Sometimes I get frustrated with learning. Is this normal to be frustrated? I'm stuck with learning on a classical guitar for the next year when I'd rather have an electric guitar. Any advice?
Hey Dinorah. Something interesting I discovered. At the time of writing this, as you type a search query into Google, it makes suggestions based on the most commonly searched for terms. Typing in "frustrated with", the top 3 suggestions were...
1. frustrated with life
2. frustrated with work
3. frustrated with guitar
...so you are most certainly not alone! Guitar is a very frustrating instrument to learn, as every guitarist discovers when they venture beyond those basic chords and strumming patterns. God knows I still get very frustrated on days when I'm just not able to make the progress I want.
Every guitarist, no matter what level they're at, understands and shares your frustration.
Frustration hits you when you feel like you're not progressing even though you're trying so hard.
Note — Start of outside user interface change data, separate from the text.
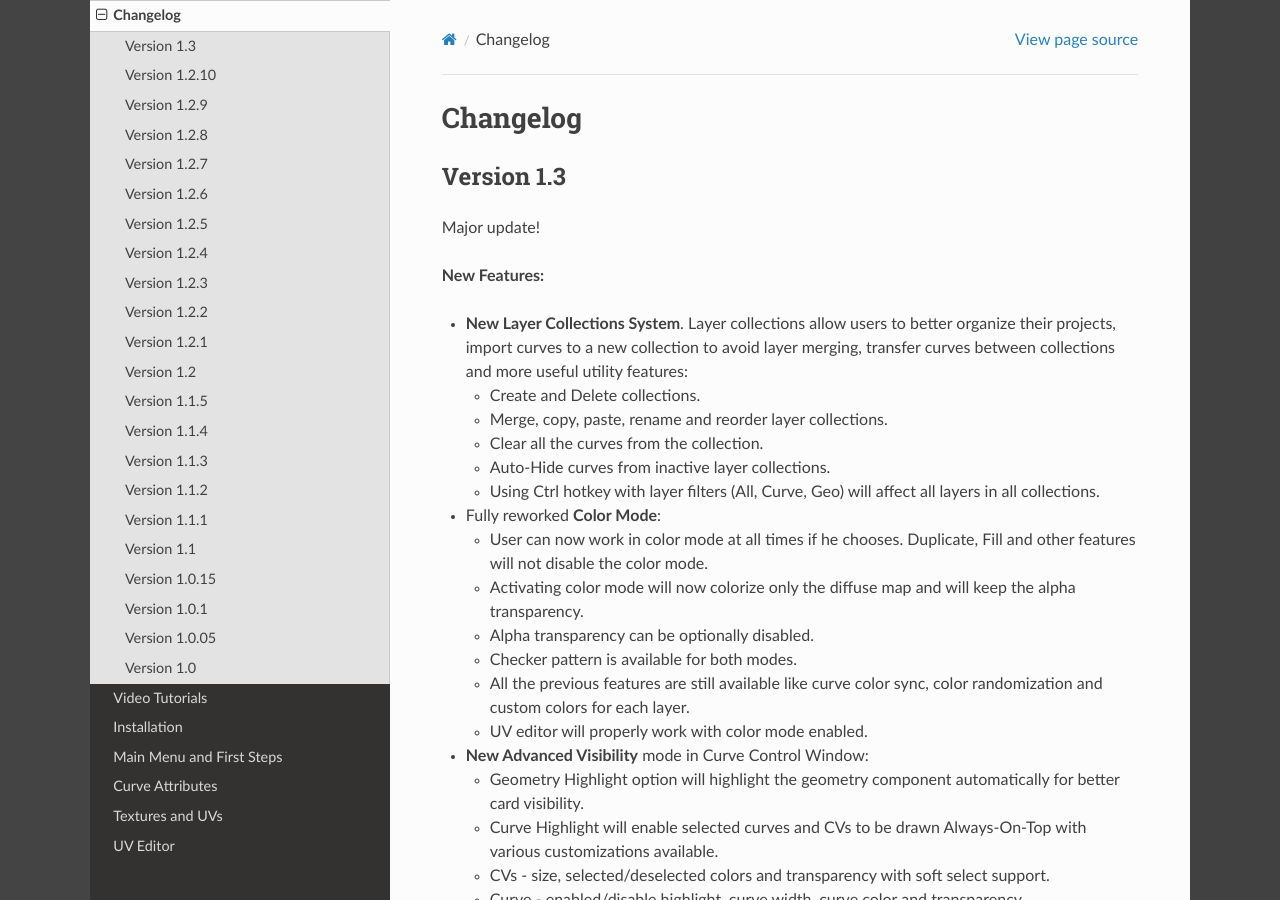
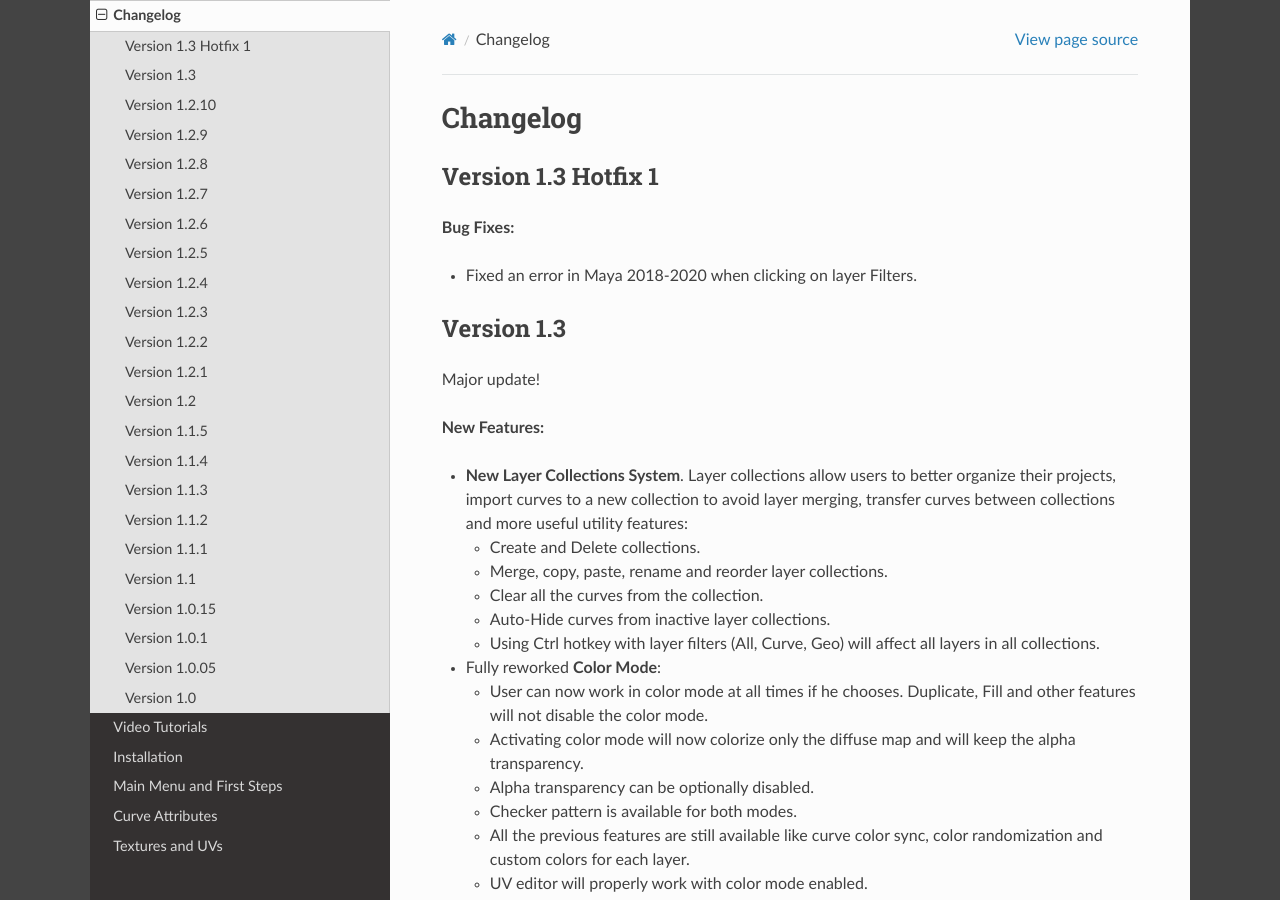
Before and after one commit to Video-Nomad/gs-curvetools-docs, a Sphinx documentation site: the page built from docs/source/changelog.rst, in a window 1280 px wide and 900 px high. Built offline with Sphinx 7.4.7 and the Read the Docs theme 2.0.0, drawn with Linux system fonts in a browser that asks for light colours; pages that are not in the unit, such as notebooks, are missing from menus.

Commit message:
Changelog update for 1.3 Hotfix

```diff
--- a/docs/source/changelog.rst
+++ b/docs/source/changelog.rst
@@ -3,6 +3,14 @@
 #########
 Changelog
 #########
+
+
+Version 1.3 Hotfix 1
+^^^^^^^^^^^^^^^^^^^^
+
+**Bug Fixes:**
+
+- Fixed an error in Maya 2018-2020 when clicking on layer Filters.
 
 Version 1.3
 ^^^^^^^^^^^
```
We've all felt it, whether it's guitar, work or even a relationship.
How to overcome frustration with guitar? Look back at the progress you've made already and look at the progress other guitarists have made to get where they are and be reassured that you WILL get where you want to be. As long as you persevere and turn that frustration into constructive energy you can overcome any obstacle you face.
When you feel like you want to throw the guitar out the window, stop. Put the guitar down. Go for a walk (stretch your fingers as well!) and think about the logical process you must take in order to accomplish what's frustrating you (e.g. it may be a chord fingering or a particular part of a solo).
The solution will most often be to SLOW DOWN. Wind that metronome back a few bpm and let your muscle memory do its work. All it takes is time and persistence. Look for signs of progress and celebrate it, no matter how big or small.
I always like to imagine what I'll have accomplished in 5 years time. That's a long time in terms of guitar practice hours.
More tips can be found in my article 10 Reasons Why You're Not Making Progress On Guitar
.Classical guitar vs electric guitar
Look at it this way Dinorah, in that year before you get your first electric, you can use your classical guitar to learn some important theory and application. You can learn how to navigate the fretboard, scale patterns, chord shapes, finger picking technique etc.
Then, when you finally get that electric guitar you'll be thankful for all that knowledge you gained and that can now be transferred over to electric (as the fundamentals are the same). You'll literally be able to plug in and play. Imagine how sweet that will sound!
So don't feel like you're "stuck" with it, because everything you learn on that classical guitar will become part of who you are as a guitarist and musician in general. Learn to love the guitar you have for the purpose it serves.
Keep moving forward.